On the first day of my trip, I found myself appropriately standing barefoot in the sand and belly up to a bar contemplating my drink order. It didn’t take more than a moment to come to my conclusion.
“Una Michelada, por favor”
This is one of my very favorite beverages ideal for vacation, daytime drinking. It is refreshing, and energizing with it’s satisfying punch of flavor in every sip.
And as I sat on the beach enjoying mine, I thought, I must share this with you.
A Michelada is a Mexican-born, mixed drink made with beer. Many call it the Mexican equivalent to a Bloody Mary. It includes beer, tomato juice, lemon or lime, salt and hot sauce.
Much of the time people use a mixer called Clamato – made from concentrated tomato juice, spices and clam broth. And although any tomato juice will do, Clamato adds the perfect touch.
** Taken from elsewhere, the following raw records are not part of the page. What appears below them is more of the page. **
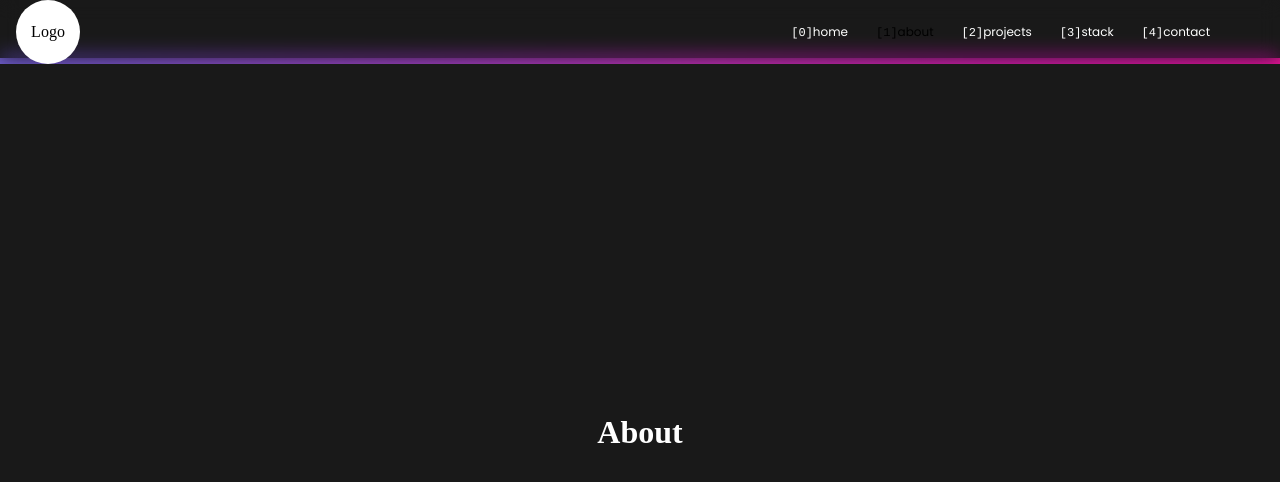
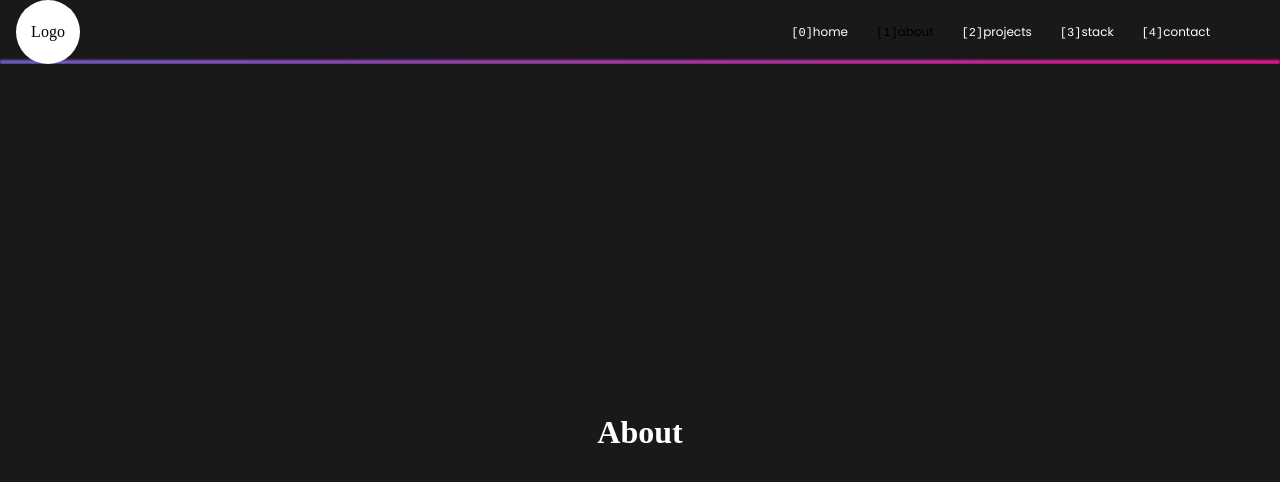
Before and after one commit to newnightcoder/nightcoder.io, a Next.js app: page /about in a window 1280 px wide. Shown: the top 482 px of the page. Built offline with nearby package versions, Linux system fonts and the light colour scheme.

Commit message:
background component readded/transition bg between pages

```diff
--- a/components/Navbar/NavbarStyled.ts
+++ b/components/Navbar/NavbarStyled.ts
@@ -26,15 +26,18 @@ const NavbarContainer = styled.div`
   color: var(--text-dark);
   background: transparent;
   z-index: 999;
+  -webkit-backdrop-filter: saturate(180%) blur(10px);
   backdrop-filter: saturate(180%) blur(10px);
 `;
 
 const BackgroundShapes = styled.span`
-  height: 10%;
+  height: 7%;
   width: 100%;
   position: absolute;
   bottom: 0;
   left: 0;
+  z-index: 1000;
+  filter: blur(1px);
   background: linear-gradient(to left, #ffb906, #fb098c, #06a5ff);
   background-size: 400%;
   background-position: left;
--- a/context/TransitionLayout.tsx
+++ b/context/TransitionLayout.tsx
@@ -6,7 +6,7 @@ import {
   useRef,
   useState,
 } from "react";
-import { Layout, Loader } from "../components";
+import { Background, Layout, Loader } from "../components";
 import { useHandleRoute, useIsoMorphicLayoutEffect } from "../hooks";
 import { GlobalStyles } from "../styles/_globals";
 import { TransitionContext } from "./TransitionContext";
@@ -92,7 +92,7 @@ const TransitionLayout = ({ children }: Props) => {
         <Loader set={setisLoading} />
       ) : (
         <Layout ref={layoutRef}>
-          {/* <Background ref={bgRef} /> */}
+          <Background ref={bgRef} />
           {nextChildren}
         </Layout>
       )}
--- a/hooks/useTransitionBackground.ts
+++ b/hooks/useTransitionBackground.ts
@@ -12,7 +12,8 @@ const useTransitionBackground = () => {
     contact: "#666666",
   };
 
-  const handleBackground = useCallback((id: string) => {
+  const handleBackground = useCallback(
+    (id: string) => {
       switch (id) {
         case "home":
           return setBackgroundColor(colors.home);
@@ -27,7 +28,9 @@ const useTransitionBackground = () => {
         default:
           return;
       }
-  }, []);
+    },
+    [setBackgroundColor, colors]
+  );
 
   return handleBackground;
 };
--- a/pages/about.tsx
+++ b/pages/about.tsx
@@ -1,6 +1,5 @@
-import { useContext, useRef } from "react";
+import { useRef } from "react";
 import { HomeAnimation } from "../animations";
-import { TransitionContext } from "../context/TransitionContext";
 import {
   useHandleRoute,
   useIsoMorphicLayoutEffect,
@@ -12,14 +11,13 @@ const About = () => {
   const ref = useRef<HTMLDivElement>(null);
   const handleBackground = useTransitionBackground();
   const handleRoute = useHandleRoute();
-  const { backgroundColor } = useContext(TransitionContext);
 
   useIsoMorphicLayoutEffect(() => {
-    handleBackground(ref?.current?.id);
-  }, [ref.current]);
+    if (ref.current) return handleBackground(ref.current.id);
+  }, []);
 
   return (
-    <PageContainer ref={ref} id="about" background={backgroundColor}>
+    <PageContainer ref={ref} id="about">
       <HomeAnimation>
         {/* <Container> */}
         <h1>About</h1>
--- a/pages/contact.tsx
+++ b/pages/contact.tsx
@@ -1,20 +1,18 @@
-import { useContext, useRef } from "react";
+import { useRef } from "react";
 import { HomeAnimation } from "../animations";
-import { TransitionContext } from "../context/TransitionContext";
 import { useIsoMorphicLayoutEffect, useTransitionBackground } from "../hooks";
 import { PageContainer } from "../styles/_globals";
 
 const Contact = () => {
   const ref = useRef<HTMLDivElement | null>(null);
   const handleBackground = useTransitionBackground();
-  const { backgroundColor } = useContext(TransitionContext);
 
   useIsoMorphicLayoutEffect(() => {
     if (ref.current) return handleBackground(ref.current.id);
   }, []);
 
   return (
-    <PageContainer ref={ref} id="contact" background={backgroundColor}>
+    <PageContainer ref={ref} id="contact">
       <HomeAnimation>
         <h1>CONTACT</h1>
       </HomeAnimation>
--- a/pages/projects.tsx
+++ b/pages/projects.tsx
@@ -1,20 +1,18 @@
-import { useContext, useRef } from "react";
+import { useRef } from "react";
 import { HomeAnimation } from "../animations";
-import { TransitionContext } from "../context/TransitionContext";
 import { useIsoMorphicLayoutEffect, useTransitionBackground } from "../hooks";
 import { PageContainer } from "../styles/_globals";
 
 const Projects = () => {
   const ref = useRef<HTMLDivElement | null>(null);
   const handleBackground = useTransitionBackground();
-  const { backgroundColor } = useContext(TransitionContext);
 
   useIsoMorphicLayoutEffect(() => {
     if (ref.current) return handleBackground(ref.current.id);
   }, []);
 
   return (
-    <PageContainer ref={ref} id="projects" background={backgroundColor}>
+    <PageContainer ref={ref} id="projects">
       <HomeAnimation>
         <h1>PROJECTS</h1>
       </HomeAnimation>
--- a/pages/stack.tsx
+++ b/pages/stack.tsx
@@ -1,20 +1,18 @@
-import { useContext, useRef } from "react";
+import { useRef } from "react";
 import { HomeAnimation } from "../animations";
-import { TransitionContext } from "../context/TransitionContext";
 import { useIsoMorphicLayoutEffect, useTransitionBackground } from "../hooks";
 import { PageContainer } from "../styles/_globals";
 
 const Stack = () => {
   const ref = useRef<HTMLDivElement | null>(null);
   const handleBackground = useTransitionBackground();
-  const { backgroundColor } = useContext(TransitionContext);
 
   useIsoMorphicLayoutEffect(() => {
     if (ref.current) return handleBackground(ref.current.id);
   }, []);
 
   return (
-    <PageContainer ref={ref} id="stack" background={backgroundColor}>
+    <PageContainer ref={ref} id="stack">
       <HomeAnimation>
         <h1>STACK</h1>
       </HomeAnimation>
--- a/styles/_globals.ts
+++ b/styles/_globals.ts
@@ -5,7 +5,7 @@ import styled, { createGlobalStyle } from "styled-components";
 //   light: localFont({ src: "./fonts/Poppins/Poppins-100.ttf" }),
 // };
 interface Props {
-  background: string;
+  background?: string;
 }
 
 export const PageContainer = styled.div<Props>`
@@ -18,7 +18,7 @@ export const PageContainer = styled.div<Props>`
   flex-direction: column;
   align-items: center;
   justify-content: center;
-  background-color: ${(props) => props.background};
+  // background-color: ${(props) => props.background};
   // border: 5px solid red;
 `;
 
--- a/styles/home.ts
+++ b/styles/home.ts
@@ -47,6 +47,7 @@ const MoreBtn = styled.button<Props>`
   display: flex;
   align-items: center;
   justify-content: center;
+  overflow: hidden;
   background: ${(props) =>
     props.color === "blue"
       ? "var(--gradient-blue)"
```
Also changed, not shown: components/Logo/LogoStyled.ts (+0 -38 lines). Lines whose indentation alone changed are shown as unchanged.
There are many variations on Micheladas. Some include Worcestershire sauce, bits of Serrano peppers or even soy sauce. In some regions you’ll find no tomato component at all in your Michelada – just lime, salt and chile powder.
I would find it fascinating and fun to tour Mexico, trying different Micheladas as I go.
In the meantime, I would suggest asking for a Michelada the next time you eat at a Mexican restaurant. The drink may not be on the average menu, but the ingredients will most likely be in the kitchen.
And in case you want to try the recipe at home, here is mine. And I’ve been able to find Clamato at most supermarkets.
Beer (Negra Modelo or Pacifico)
Cholula Hot Sauce Original
Lemon or Lime
Add ice to your cup of choice. Fill the glass 1/3 full with Clamato. Add two dashes Cholula, one dash Worcestershire Sauce, two pinches of salt, a half a lime or ¼ lemon (throw rind in there too) – stir to incorporate ingredients and make cold. Then fill the rest of the cup with beer. Stir again, gently. (Add extra hot sauce lemon or salt to taste.)
And voilà! Or rather in Spanish you’d say, “ahí está!”